April 11 - Inwood Hill Park

Another beautiful morning in Inwood Hill Park. Blue skies and warm temperatures, but still not a lot of birds. The female Red-breasted Merganser was once again in the bay north of the soccer fields.

Red-breasted Merganser 04/11/2017
I wondered if the bird was injured, but later when I was coming back down from the ridge, I watched it fly out of the bay and then found it actively feeding by Muscota Marsh.

On the east side of the Clove, the Dutchman's-Breeches are just starting to bloom.

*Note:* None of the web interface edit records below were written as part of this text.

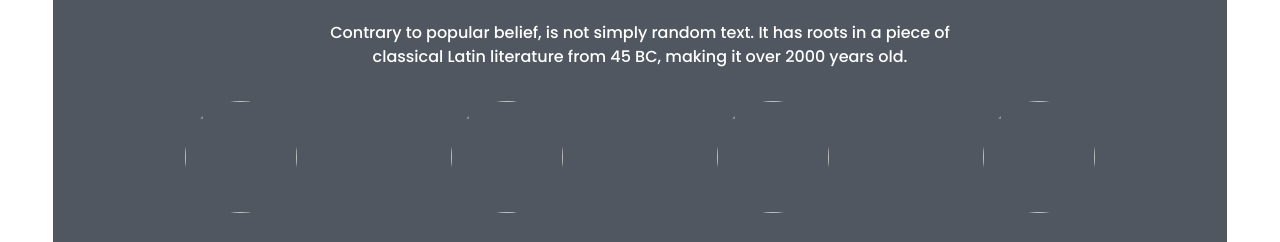
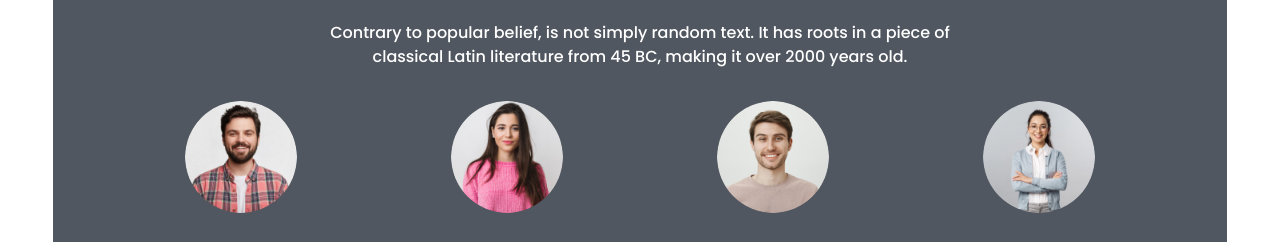
Before and after one commit to saidureg/Fruit-Burst, a plain HTML site: page index.html in a window 1280 px wide. Shown: the part 2022-2264 px from the top of the page. Drawn offline with nearby package versions, Linux system fonts and the light colour scheme; the site is published under a folder, as on GitHub Pages, so addresses that start at the root find nothing.

Commit message:
fixed some problem in meet team section

```diff
--- a/index.html
+++ b/index.html
@@ -512,7 +512,7 @@
                             <!-- first member -->
                             <div class="avatar flex flex-col justify-center items-center text-white">
                                 <div class="w-24 lg:w-14 md:w-20 lg:w-28 rounded-full">
-                                    <img src="/images/member1.png" />
+                                    <img src="./images/member1.png" />
                                 </div>
                                 <h3 class="mt-8">Awlad Hossain</h3>
                                 <p>Fruits Expert</p>
@@ -525,7 +525,7 @@
                             <!-- second member -->
                             <div class="avatar flex flex-col justify-center items-center text-white">
                                 <div class="w-24 lg:w-14 md:w-20 lg:w-28 rounded-full">
-                                    <img src="/images/member2.png" />
+                                    <img src="./images/member2.png" />
                                 </div>
                                 <h3 class="mt-8">Safia Chowdhury</h3>
                                 <p>Fruits Expert</p>
@@ -538,7 +538,7 @@
                             <!-- third member -->
                             <div class="avatar flex flex-col justify-center items-center text-white">
                                 <div class="w-24 lg:w-14 md:w-20 lg:w-28 rounded-full">
-                                    <img src="/images/member3.png" />
+                                    <img src="./images/member3.png" />
                                 </div>
                                 <h3 class="mt-8">Rokib Hossain</h3>
                                 <p>Fruits Expert</p>
@@ -551,7 +551,7 @@
                             <!-- fourth member -->
                             <div class="avatar flex flex-col justify-center items-center text-white">
                                 <div class="w-24 lg:w-14 md:w-20 lg:w-28 rounded-full">
-                                    <img src="/images/member4.png" />
+                                    <img src="./images/member4.png" />
                                 </div>
                                 <h3 class="mt-8">Chaity</h3>
                                 <p class="">Fruits Expert</p>
```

Dutchman's-Breeches 04/11/2017
Birding remains relatively quiet up on the ridge, but after coming back down, I found a Field Sparrow feeding on the soccer fields - the first I have seen here this year.

Field Sparrow 04/11/2017
In total I noted 32 species in just over two hours.

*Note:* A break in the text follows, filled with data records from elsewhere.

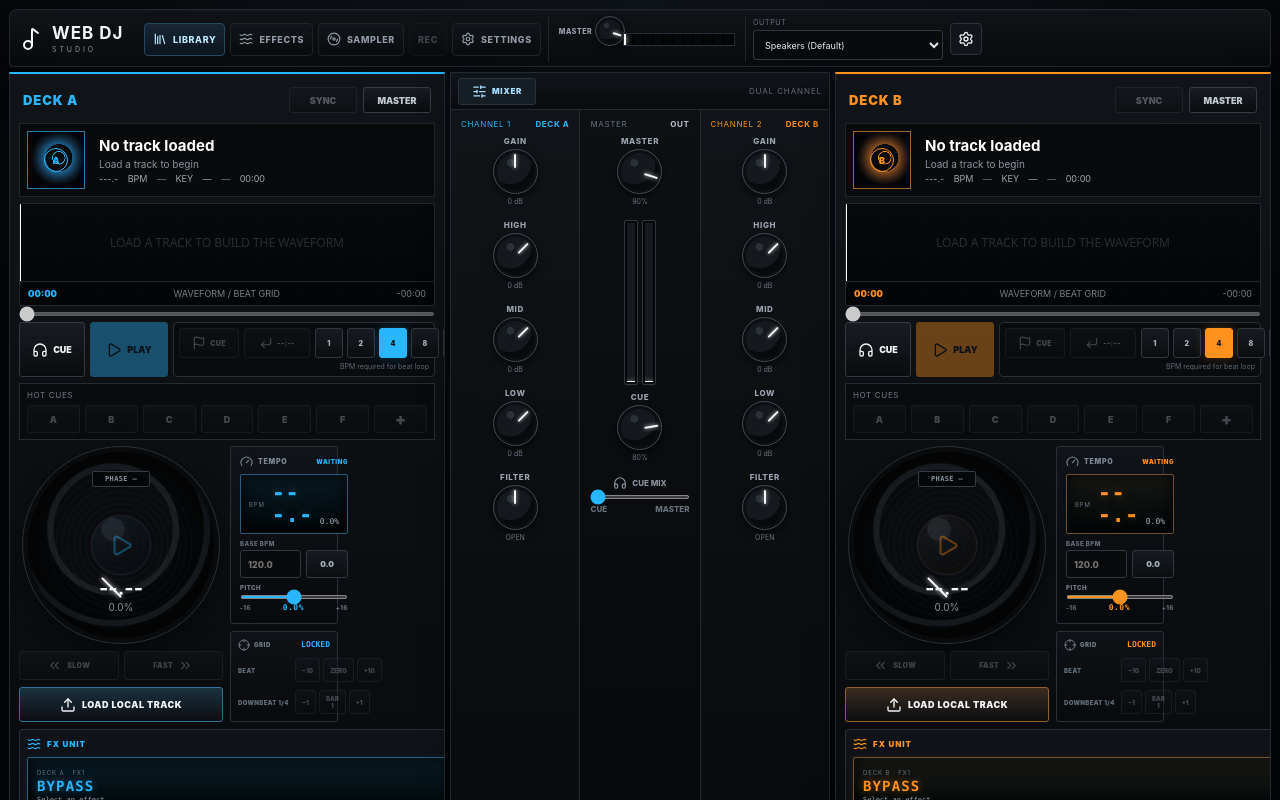
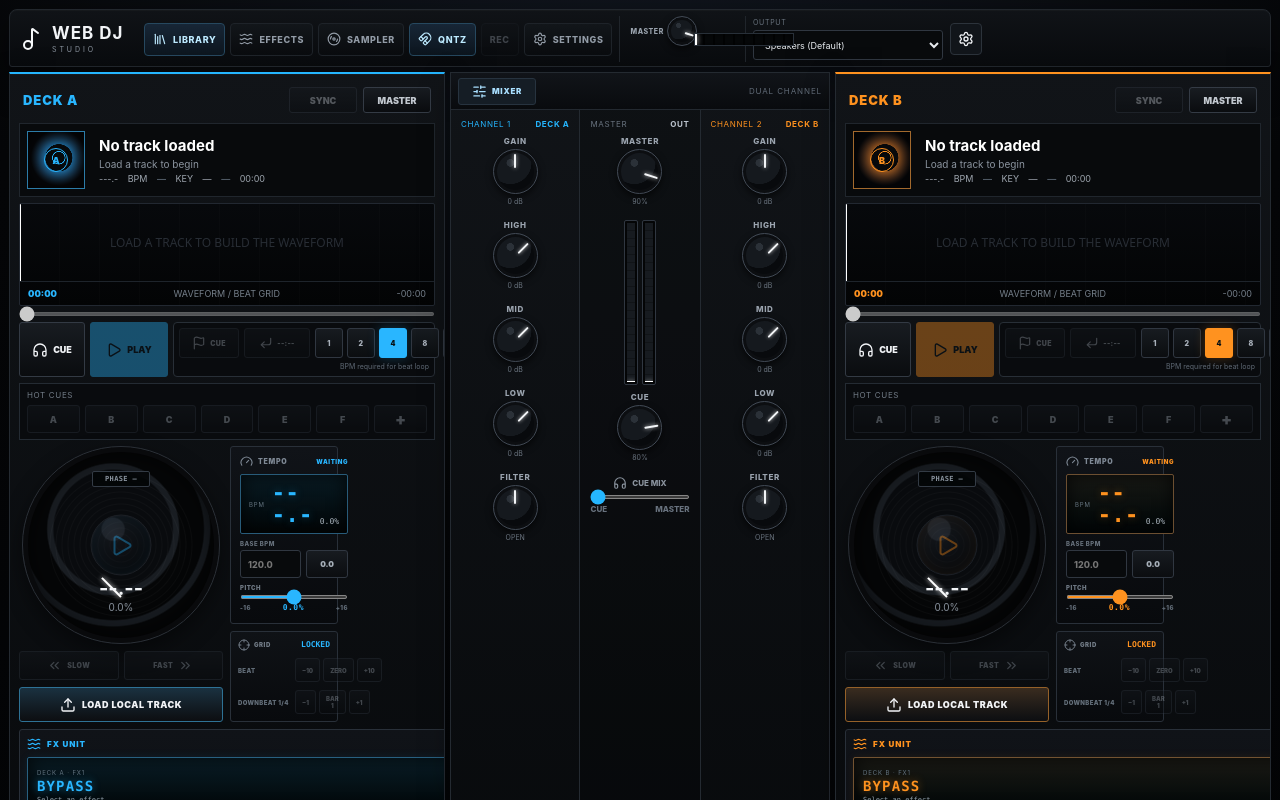
Before and after one commit to ShurexBRT/WebDJ, a React (Vite) app: page / in a window 1280 px wide. Shown: the top 800 px of the page. Built offline with nearby package versions, Linux system fonts and the light colour scheme.

Commit message:
Add global quantize control to studio header

```diff
--- a/src/App.tsx
+++ b/src/App.tsx
@@ -1,4 +1,4 @@
-import { Disc3, Library, Music2, Settings, Waves } from 'lucide-react'
+import { Disc3, Library, Magnet, Music2, Settings, Waves } from 'lucide-react'
 import { useCallback, useEffect, useState } from 'react'
 import { getAudioEngine } from './audio/AudioEngine'
 import { HorizontalMeter } from './components/HorizontalMeter'
@@ -15,9 +15,11 @@ function App() {
   const devices = useMixerStore((state) => state.outputDevices)
   const masterOutputId = useMixerStore((state) => state.masterOutputId)
   const masterVolume = useMixerStore((state) => state.masterVolume)
+  const quantizeEnabled = useMixerStore((state) => state.quantizeEnabled)
   const outputSelectionSupported = useMixerStore((state) => state.outputSelectionSupported)
   const setMasterOutputId = useMixerStore((state) => state.setMasterOutputId)
   const setMasterVolume = useMixerStore((state) => state.setMasterVolume)
+  const setQuantizeEnabled = useMixerStore((state) => state.setQuantizeEnabled)
   const engine = getAudioEngine()
   const readMasterLevel = useCallback(() => engine.getMasterLevel(), [engine])
 
@@ -38,6 +40,7 @@ function App() {
           <button className="active" type="button" onClick={() => scrollTo('library-dock')}><Library size={14} /> Library</button>
           <button type="button" onClick={() => scrollTo('effects-deck-A')}><Waves size={14} /> Effects</button>
           <button type="button" onClick={() => scrollTo('sampler-panel')}><Disc3 size={14} /> Sampler</button>
+          <button className={quantizeEnabled ? 'active' : ''} type="button" aria-label="Quantize" aria-pressed={quantizeEnabled} onClick={() => setQuantizeEnabled(!quantizeEnabled)}><Magnet size={14} /> QNTZ</button>
           <button type="button" disabled title="Recording will be added in a later milestone">REC</button>
           <button type="button" onClick={() => scrollTo('audio-routing')}><Settings size={14} /> Settings</button>
         </nav>
```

Canada Goose
Mallard
Red-breasted Merganser
Double-crested Cormorant
Ring-billed Gull
Herring Gull
Great Black-backed Gull
Rock Pigeon
Mourning Dove
Red-bellied Woodpecker
Downy Woodpecker
Northern Flicker
Eastern Phoebe
Blue Jay
American Crow
Black-capped Chickadee
Tufted Titmouse
White-breasted Nuthatch
Carolina Wren
Hermit Thrush
American Robin
Northern Mockingbird
European Starling
Field Sparrow
Song Sparrow
White-throated Sparrow
Dark-eyed Junco
Northern Cardinal
Red-winged Blackbird
Common Grackle
House Finch
House Sparrow

Monday, April 10, 2017

April 10 - Inwood Hill Park

Since it was such a lovely spring morning, I went into the park this morning for a couple of hours. The weather was nice, but it was still relatively quiet birding. The lingering female Red-breasted Merganser continues north of the soccer fields at the north end of the park.

Red-breasted Merganser female 04/10/2017
Singing White-throated Sparrows are still in the Clove and on the ridge and a few Dark-eyed Juncos can still be found in spots. The only new bird for the spring that I came across was Hermit Thrush with two encountered on the ridge. On the way back out a cooperative Ruby-crowned Kinglet, practically begged me to take its picture.

Ruby-crowned Kinglet 04/10/2017
My final tally was 29 species in two hours.

Canada Goose
Red-breasted Merganser
Ring-billed Gull
Herring Gull
Great Black-backed Gull
Rock Pigeon
Mourning Dove
Red-bellied Woodpecker
Downy Woodpecker
Northern Flicker
Eastern Phoebe
Blue Jay
American Crow
Black-capped Chickadee
Tufted Titmouse
White-breasted Nuthatch
Carolina Wren
Ruby-crowned Kinglet
Hermit Thrush
American Robin
Northern Mockingbird
European Starling
Chipping Sparrow
Song Sparrow
White-throated Sparrow
Dark-eyed Junco
Northern Cardinal
Red-winged Blackbird
House Sparrow